======== Records to use

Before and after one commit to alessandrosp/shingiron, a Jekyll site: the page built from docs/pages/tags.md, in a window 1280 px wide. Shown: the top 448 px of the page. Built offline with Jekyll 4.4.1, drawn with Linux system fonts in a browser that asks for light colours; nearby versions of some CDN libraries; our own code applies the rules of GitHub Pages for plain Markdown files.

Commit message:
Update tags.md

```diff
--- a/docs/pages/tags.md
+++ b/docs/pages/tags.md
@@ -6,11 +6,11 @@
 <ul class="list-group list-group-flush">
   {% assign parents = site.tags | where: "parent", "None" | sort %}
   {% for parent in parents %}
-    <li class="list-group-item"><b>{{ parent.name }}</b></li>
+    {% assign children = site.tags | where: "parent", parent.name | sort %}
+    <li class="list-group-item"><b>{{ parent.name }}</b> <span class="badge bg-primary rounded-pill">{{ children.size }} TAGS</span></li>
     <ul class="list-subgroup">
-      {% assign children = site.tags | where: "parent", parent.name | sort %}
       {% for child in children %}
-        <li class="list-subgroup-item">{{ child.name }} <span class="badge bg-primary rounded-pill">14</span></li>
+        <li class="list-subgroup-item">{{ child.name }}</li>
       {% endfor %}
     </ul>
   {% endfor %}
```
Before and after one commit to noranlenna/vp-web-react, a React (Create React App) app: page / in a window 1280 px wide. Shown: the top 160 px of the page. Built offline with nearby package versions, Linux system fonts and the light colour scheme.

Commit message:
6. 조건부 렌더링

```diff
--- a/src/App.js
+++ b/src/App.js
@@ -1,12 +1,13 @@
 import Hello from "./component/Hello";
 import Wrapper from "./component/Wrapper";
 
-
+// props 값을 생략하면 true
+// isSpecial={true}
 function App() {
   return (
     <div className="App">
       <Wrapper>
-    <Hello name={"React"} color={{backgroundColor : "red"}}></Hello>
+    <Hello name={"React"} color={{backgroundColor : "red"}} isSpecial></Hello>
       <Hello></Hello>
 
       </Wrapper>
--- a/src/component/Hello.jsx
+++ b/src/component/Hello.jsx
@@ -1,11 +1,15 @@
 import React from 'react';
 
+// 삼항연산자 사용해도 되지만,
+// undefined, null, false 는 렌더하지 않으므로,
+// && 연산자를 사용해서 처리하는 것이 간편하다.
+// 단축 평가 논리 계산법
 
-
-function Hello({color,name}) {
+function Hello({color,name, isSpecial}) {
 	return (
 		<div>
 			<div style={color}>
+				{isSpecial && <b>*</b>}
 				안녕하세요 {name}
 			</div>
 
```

================

> **What you are asked to do**
Output the material verbatim, including every line.

> **Answer to the problem**
Before and after one commit to alessandrosp/shingiron, a Jekyll site: the page built from docs/pages/tags.md, in a window 1280 px wide. Shown: the top 448 px of the page. Built offline with Jekyll 4.4.1, drawn with Linux system fonts in a browser that asks for light colours; nearby versions of some CDN libraries; our own code applies the rules of GitHub Pages for plain Markdown files.

Commit message:
Update tags.md

```diff
--- a/docs/pages/tags.md
+++ b/docs/pages/tags.md
@@ -6,11 +6,11 @@
 <ul class="list-group list-group-flush">
   {% assign parents = site.tags | where: "parent", "None" | sort %}
   {% for parent in parents %}
-    <li class="list-group-item"><b>{{ parent.name }}</b></li>
+    {% assign children = site.tags | where: "parent", parent.name | sort %}
+    <li class="list-group-item"><b>{{ parent.name }}</b> <span class="badge bg-primary rounded-pill">{{ children.size }} TAGS</span></li>
     <ul class="list-subgroup">
-      {% assign children = site.tags | where: "parent", parent.name | sort %}
       {% for child in children %}
-        <li class="list-subgroup-item">{{ child.name }} <span class="badge bg-primary rounded-pill">14</span></li>
+        <li class="list-subgroup-item">{{ child.name }}</li>
       {% endfor %}
     </ul>
   {% endfor %}
```
Before and after one commit to noranlenna/vp-web-react, a React (Create React App) app: page / in a window 1280 px wide. Shown: the top 160 px of the page. Built offline with nearby package versions, Linux system fonts and the light colour scheme.

Commit message:
6. 조건부 렌더링

```diff
--- a/src/App.js
+++ b/src/App.js
@@ -1,12 +1,13 @@
 import Hello from "./component/Hello";
 import Wrapper from "./component/Wrapper";
 
-
+// props 값을 생략하면 true
+// isSpecial={true}
 function App() {
   return (
     <div className="App">
       <Wrapper>
-    <Hello name={"React"} color={{backgroundColor : "red"}}></Hello>
+    <Hello name={"React"} color={{backgroundColor : "red"}} isSpecial></Hello>
       <Hello></Hello>
 
       </Wrapper>
--- a/src/component/Hello.jsx
+++ b/src/component/Hello.jsx
@@ -1,11 +1,15 @@
 import React from 'react';
 
+// 삼항연산자 사용해도 되지만,
+// undefined, null, false 는 렌더하지 않으므로,
+// && 연산자를 사용해서 처리하는 것이 간편하다.
+// 단축 평가 논리 계산법
 
-
-function Hello({color,name}) {
+function Hello({color,name, isSpecial}) {
 	return (
 		<div>
 			<div style={color}>
+				{isSpecial && <b>*</b>}
 				안녕하세요 {name}
 			</div>
 
```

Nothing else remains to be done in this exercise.